1 tablespoon brown mustard seeds
3 teaspoons minced fresh thyme, divided
2 teaspoons minced fresh rosemary
1/3 cup apple cider vinegar
1 teaspoon light brown sugar
3/4 teaspoon salt

Stir together mustard seeds, 2 tsp. thyme, the rosemary, 1/3 cup water, and the vinegar in a bowl until seeds are submerged. Let sit at room temperature, covered, 2 to 3 days.

Put mustard mixture in a blender along with brown sugar and salt and blend until mixture is thick but still coarse-textured. Stir in remaining 1 tsp. thyme.

Make ahead: 2 weeks, covered and chilled.

Recommended for: Vinaigrettes. Also good rubbed under chicken skin before roasting and stirred into beef, lamb, or pork stew before the end of cooking.

Source: Sunset

Basic Mustard

Mustard seeds or dry mustard powder
Seasonings of choice

Mustard seeds: Use when you want a whole-grain, crunchy texture. The three types are yellow, aka white (Sinapis alba), the mildest and used mainly in American-style mustards and for pickling; brown (Brassica juncea), zestier and used in European-style mustards (like Dijon), for pickling, and in Indian cooking; and black (B. nigra), also used in Indian food; they’re interchangeable with the brown. Seeds need to soften in liquid for 1 to 2 days before you make mustard with them.

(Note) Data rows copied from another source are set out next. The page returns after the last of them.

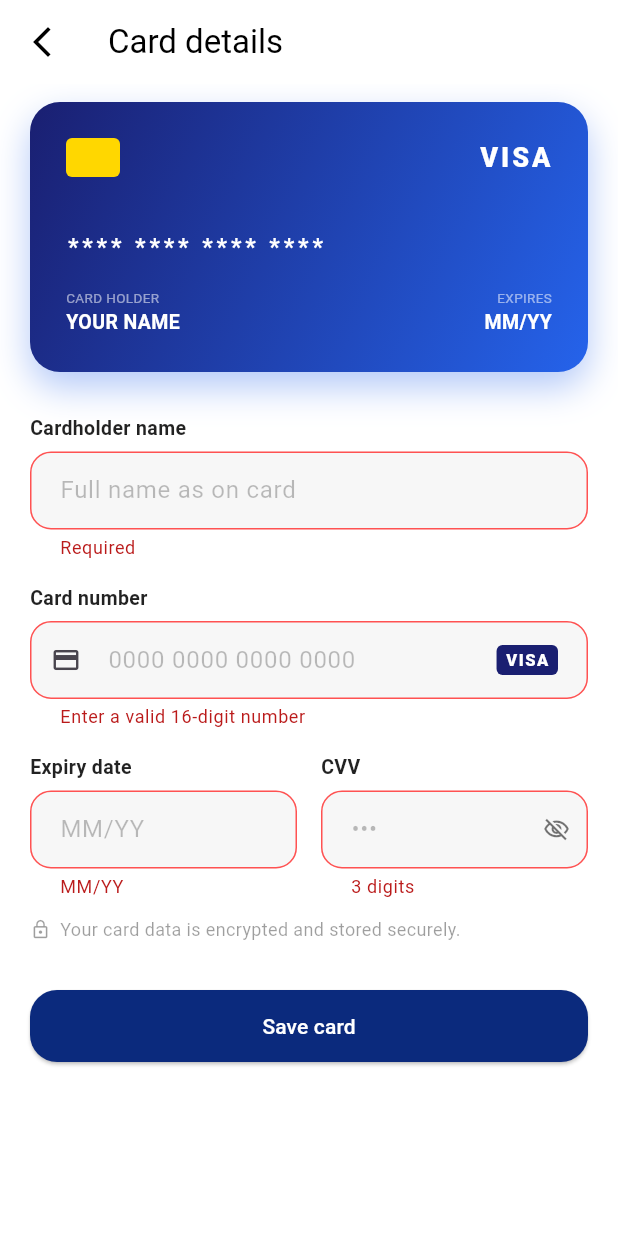
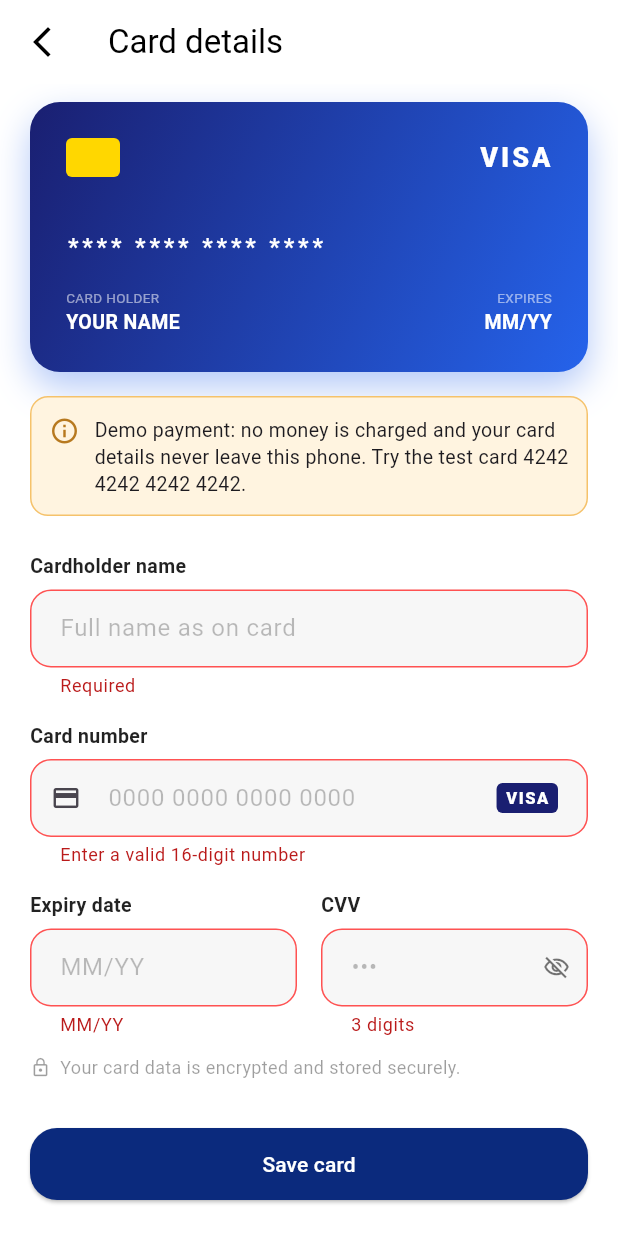
Before and after one commit to ahmedsameh96589-sudo/dawaya, a Flutter app: the VisaDetailsPage screen opened directly, after a tap on "Save card", on a phone screen of 412 x 824 dp. Run offline on Flutter 3.47's test engine with Material 3 defaults, Android fonts, the phone set to English and light mode, and no system bars; our stand-ins replace camera, firebase_core, firebase_messaging, flutter_local_notifications, flutter_secure_storage, google_sign_in and 2 more; missing offline and left inert: google_mlkit_text_recognition; accounts and stored records are empty.

Commit message:
Label card payment as a demo and stop keeping card data
No gateway is connected, so the full card number and CVV are now only
validated on the device and never returned or stored, and the checkout
says no money was charged.

Co-Authored-By: Claude Opus 5 <noreply@anthropic.com>

```diff
--- a/lib/features/cart/presentation/payment_page.dart
+++ b/lib/features/cart/presentation/payment_page.dart
@@ -83,7 +83,7 @@ class _PaymentPageState extends State<PaymentPage> {
         title: const Text('Order confirmed'),
         content: Text(
           _selectedMethod == 'visa'
-              ? 'Your order has been placed successfully. Paid with Visa card ending in ${_savedCard!['last4']}.'
+              ? 'Your order has been placed. Demo payment approved for the card ending in ${_savedCard!['last4']} (no money was charged).'
               : 'Your order has been placed successfully. Cash on delivery.',
         ),
         actions: [
--- a/lib/features/cart/presentation/visa_details_page.dart
+++ b/lib/features/cart/presentation/visa_details_page.dart
@@ -1,19 +1,18 @@
 import 'package:flutter/material.dart';
 import 'package:flutter/services.dart';
 import '../../../core/theme/app_colors.dart';
-import '../../../core/services/api_services.dart';
 
-/// A page that collects Visa / credit-card details and saves them
-/// via [ApiService.saveCardDetails].
+/// Demo card-entry screen for the checkout flow.
 ///
-/// Returns a [Map<String, String>] with the keys:
+/// No real payment gateway is connected yet, so the full card number and CVV
+/// are only validated on the device and never stored or sent anywhere.
+/// A real integration would hand them straight to the gateway's SDK
+/// (Paymob / Stripe), which returns a token for the backend.
+///
+/// Pops a [Map<String, String>] with only non-sensitive display data:
 ///   - 'cardHolder'
-///   - 'cardNumber'   (full 16-digit string, no spaces)
 ///   - 'last4'        (last 4 digits)
 ///   - 'expiry'       (MM/YY)
-///   - 'cvv'
-///
-/// to the previous route when the user taps "Save card".
 class VisaDetailsPage extends StatefulWidget {
   const VisaDetailsPage({super.key, this.existingCard});
 
@@ -38,9 +37,9 @@ class _VisaDetailsPageState extends State<VisaDetailsPage> {
     super.initState();
     final c = widget.existingCard;
     _holderCtrl = TextEditingController(text: c?['cardHolder'] ?? '');
-    _numberCtrl = TextEditingController(text: c?['cardNumber'] ?? '');
+    _numberCtrl = TextEditingController();
     _expiryCtrl = TextEditingController(text: c?['expiry'] ?? '');
-    _cvvCtrl    = TextEditingController(text: c?['cvv'] ?? '');
+    _cvvCtrl    = TextEditingController();
   }
 
   @override
@@ -79,14 +78,9 @@ class _VisaDetailsPageState extends State<VisaDetailsPage> {
       final rawNumber = _numberCtrl.text.replaceAll(' ', '');
       final cardData = {
         'cardHolder': _holderCtrl.text.trim(),
-        'cardNumber': rawNumber,
         'last4'     : rawNumber.substring(rawNumber.length - 4),
         'expiry'    : _expiryCtrl.text.trim(),
-        'cvv'       : _cvvCtrl.text.trim(),
       };
-
-      // Save to your backend / Firebase
-      await ApiService.saveCardDetails(cardData);
 
       if (!mounted) return;
       Navigator.of(context).pop(cardData); // return data to PaymentPage
@@ -130,7 +124,9 @@ class _VisaDetailsPageState extends State<VisaDetailsPage> {
                 expiry: _expiryCtrl.text,
               ),
 
-              const SizedBox(height: 28),
+              const SizedBox(height: 16),
+              const _DemoNotice(),
+              const SizedBox(height: 24),
 
               // ── Cardholder name ───────────────────────────────
               _FieldLabel('Cardholder name'),
@@ -573,3 +569,32 @@ class _ExpiryFormatter extends TextInputFormatter {
     );
   }
 }
+class _DemoNotice extends StatelessWidget {
+  const _DemoNotice();
+
+  @override
+  Widget build(BuildContext context) {
+    return Container(
+      padding: const EdgeInsets.all(12),
+      decoration: BoxDecoration(
+        color: const Color(0xFFFFF4E0),
+        borderRadius: BorderRadius.circular(12),
+        border: Border.all(color: const Color(0xFFF5C26B)),
+      ),
+      child: const Row(
+        crossAxisAlignment: CrossAxisAlignment.start,
+        children: [
+          Icon(Icons.info_outline, color: Color(0xFFB7791F), size: 20),
+          SizedBox(width: 10),
+          Expanded(
+            child: Text(
+              'Demo payment: no money is charged and your card details never '
+              'leave this phone. Try the test card 4242 4242 4242 4242.',
+              style: TextStyle(fontSize: 13, height: 1.4),
+            ),
+          ),
+        ],
+      ),
+    );
+  }
+}
```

Mustard powder: For silky smooth mustard. It’s nothing more than ground mustard seed, and the most common brand is Colman’s, a blend of white and brown seeds. Mix the powder with liquid (like water or beer) and let it sit overnight to fully hydrate and develop flavor. Don’t let it sit longer, though, or it will taste harsh.

Source: Sunset